The problem lies not with the practices themselves, but with the simple fact that where there are people willing to part with their cash, there will always be others willing to take it. That’s not to say that all healers or gurus are scammers. In fact, many of them are quite good at what they do and can considerably help people, whether it be with with physical health issues or mental or emotional damage. However, when you visit a traditional Balinese healer with a compound packed with tourists and not a Balinese person in sight, or come across young Australian women claiming to be Balinese shamans offering healing sessions for upwards of $300 AUD a pop, you have to wonder.



Then there are the stories of starry-eyed travelers falling head over heals for that deep, oh-so ‘in tune with the universe’ guy or gal (local and foreign), only to go home at the end their trip with half their life savings gone and nothing to show for it.

The bottom line is—yes, Ubud is a spiritual place and it can feel like magical at times. And yes, there are people out there who truly are healers and people who can improve the lives of others through counseling, holistic therapies and good old psychology. If you really, truly believe that alternative healing may be for you, then by all means, seek out a tarot reader, take some life transformation sessions or get some crystal therapy if that’s what you want. But be sure you know what you’re getting into before you part with your money.

Ask around to find out who the trusted healers are, do some research and read reviews from past clients. Know what to look for when you’re on the search. For example, most Reiki Masters train for at least a year or more before they gain certification, and a massage therapist in the United States must have anywhere from 330 to 1,000 contact hours in addition to classroom training in anatomy, physiology and kinesiology before they can obtain a license to legally practice massage therapy. Even an entry-level psychotherapist must study for at least six to seven years before they can practice – four years for a BA and two or three more for an MA.

Be wary of people who claim to have a great deal of experience but no certifications, or ‘healers’ who take a four-week course and call themselves a ‘master’. Would you take your broken computer to a self-taught, self-proclaimed computer fix-it guy or would you want to go to a trained and qualified professional?

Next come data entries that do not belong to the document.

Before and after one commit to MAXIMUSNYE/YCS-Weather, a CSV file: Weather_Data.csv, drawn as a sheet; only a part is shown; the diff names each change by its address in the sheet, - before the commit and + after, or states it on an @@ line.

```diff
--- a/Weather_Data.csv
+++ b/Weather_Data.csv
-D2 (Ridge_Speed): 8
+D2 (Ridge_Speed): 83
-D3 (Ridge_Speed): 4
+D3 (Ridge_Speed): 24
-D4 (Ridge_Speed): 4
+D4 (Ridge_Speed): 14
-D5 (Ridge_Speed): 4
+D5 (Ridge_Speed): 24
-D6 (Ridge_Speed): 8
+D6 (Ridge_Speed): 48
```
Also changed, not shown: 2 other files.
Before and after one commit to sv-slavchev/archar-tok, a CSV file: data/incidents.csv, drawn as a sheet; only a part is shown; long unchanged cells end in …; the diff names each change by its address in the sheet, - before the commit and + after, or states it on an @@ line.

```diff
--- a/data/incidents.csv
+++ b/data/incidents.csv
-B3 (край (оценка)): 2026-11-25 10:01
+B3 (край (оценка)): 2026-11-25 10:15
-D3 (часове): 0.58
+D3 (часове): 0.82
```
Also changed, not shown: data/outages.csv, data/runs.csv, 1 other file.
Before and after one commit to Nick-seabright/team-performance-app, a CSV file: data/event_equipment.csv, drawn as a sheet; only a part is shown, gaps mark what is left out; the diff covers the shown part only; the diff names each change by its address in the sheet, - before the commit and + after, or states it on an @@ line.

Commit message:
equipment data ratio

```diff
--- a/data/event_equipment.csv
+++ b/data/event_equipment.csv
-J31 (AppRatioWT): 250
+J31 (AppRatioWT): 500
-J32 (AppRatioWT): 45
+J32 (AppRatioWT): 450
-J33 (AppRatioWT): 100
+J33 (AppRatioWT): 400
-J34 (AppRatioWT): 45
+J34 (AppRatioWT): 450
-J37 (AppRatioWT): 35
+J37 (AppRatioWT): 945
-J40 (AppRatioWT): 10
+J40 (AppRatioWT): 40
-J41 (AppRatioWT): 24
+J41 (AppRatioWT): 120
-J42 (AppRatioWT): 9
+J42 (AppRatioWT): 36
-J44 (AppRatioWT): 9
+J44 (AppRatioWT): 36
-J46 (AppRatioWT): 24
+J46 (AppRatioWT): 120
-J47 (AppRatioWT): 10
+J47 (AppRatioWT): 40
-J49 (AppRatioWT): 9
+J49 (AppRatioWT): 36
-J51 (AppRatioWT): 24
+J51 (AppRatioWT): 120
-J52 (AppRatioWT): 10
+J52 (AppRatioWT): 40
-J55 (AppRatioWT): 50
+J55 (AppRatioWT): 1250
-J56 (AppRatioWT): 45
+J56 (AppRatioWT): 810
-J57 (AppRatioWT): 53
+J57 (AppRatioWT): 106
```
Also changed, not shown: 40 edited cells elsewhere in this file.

The same should be true for your body and mind.

When it comes down to it, you don’t have to be paranoid, suspicious or uptight when it comes to healers, therapists and self-help experts. But at the same time, just because you’re on holiday doesn’t mean your common sense should be too.

Posted under: Blog, Indonesia

Tagged as: , ,

About Stephanie

After traveling as often and as much as I could, I left Canada in 2007 to experience life on the other side of the world. I've lived and worked in Cambodia, Vietnam and Hong Kong, and I now call Bali, Indonesia home. I currently write for a number of print publications, blogs and websites, and love to share travel tips, stories and news with fellow wanderers and expats traveling and living in amazing Southeast Asia.

Leave a Reply

Your email address will not be published. Required fields are marked *